Push Through More Than You Need
Hook on to a Flex Bit
Fishing Wire Through the Holes for Recessed Lights
Protect Drywall With a Mud Ring
Install Conduit Inside Cabinets
Invest In a Bumper Ball
Wires aren't supposed to be installed any closer than 1-1/4 in. from a penetrable surface (the outside of the drywall). That means you shouldn't be drilling holes right next to the drywall. But it's not always easy to control where a flex bit goes. A Bumper Ball flexible drill bit guide installed on the end of your flex bit will help maintain the proper space between the bit and the outside of the wall cavity.
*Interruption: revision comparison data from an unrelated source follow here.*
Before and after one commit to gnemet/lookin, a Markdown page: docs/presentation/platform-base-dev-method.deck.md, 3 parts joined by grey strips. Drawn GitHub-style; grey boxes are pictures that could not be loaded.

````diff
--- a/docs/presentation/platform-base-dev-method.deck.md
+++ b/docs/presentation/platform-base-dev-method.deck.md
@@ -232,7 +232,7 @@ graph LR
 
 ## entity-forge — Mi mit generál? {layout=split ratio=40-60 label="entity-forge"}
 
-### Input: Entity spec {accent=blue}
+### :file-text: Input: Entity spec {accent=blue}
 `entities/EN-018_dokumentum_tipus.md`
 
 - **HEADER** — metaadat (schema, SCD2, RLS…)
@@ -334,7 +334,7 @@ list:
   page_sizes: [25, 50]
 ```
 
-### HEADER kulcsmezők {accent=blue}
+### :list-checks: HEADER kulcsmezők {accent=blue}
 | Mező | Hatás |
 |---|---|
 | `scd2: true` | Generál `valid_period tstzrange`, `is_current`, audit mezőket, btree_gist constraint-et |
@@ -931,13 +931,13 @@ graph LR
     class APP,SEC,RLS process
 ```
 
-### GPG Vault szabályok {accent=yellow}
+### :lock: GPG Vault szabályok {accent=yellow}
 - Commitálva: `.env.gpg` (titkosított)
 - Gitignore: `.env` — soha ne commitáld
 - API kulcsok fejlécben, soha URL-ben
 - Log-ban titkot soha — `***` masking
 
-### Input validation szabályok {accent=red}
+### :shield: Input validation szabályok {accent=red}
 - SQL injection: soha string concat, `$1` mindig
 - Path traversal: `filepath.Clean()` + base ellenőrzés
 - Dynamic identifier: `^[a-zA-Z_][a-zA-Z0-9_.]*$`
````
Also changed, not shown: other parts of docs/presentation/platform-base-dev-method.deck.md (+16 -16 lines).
You can buy a set of two at electrical suppliers or at licensedelectrician.com.
Hold on Tight
Get a Better View With an Inspection Camera
You know your wire is in there somewhere, but you just can't seem to find it. It's probably hung up on another wire or pipe, but guessing isn't going to solve the problem. Instead, shine a flashlight onto an inspection mirror to find out exactly what's going on. This is a simple, inexpensive tip that can save you a lot of time and frustration. Pick up an inspection mirror at an auto parts store for less than $10. Or bump it up a notch and pay a few more bucks for a mirror with small built-in lights, so you can see exactly what's going on.
Don’t fret if you’ve come up short with your wire. The video below will give you tips on how to fix a short wire situation.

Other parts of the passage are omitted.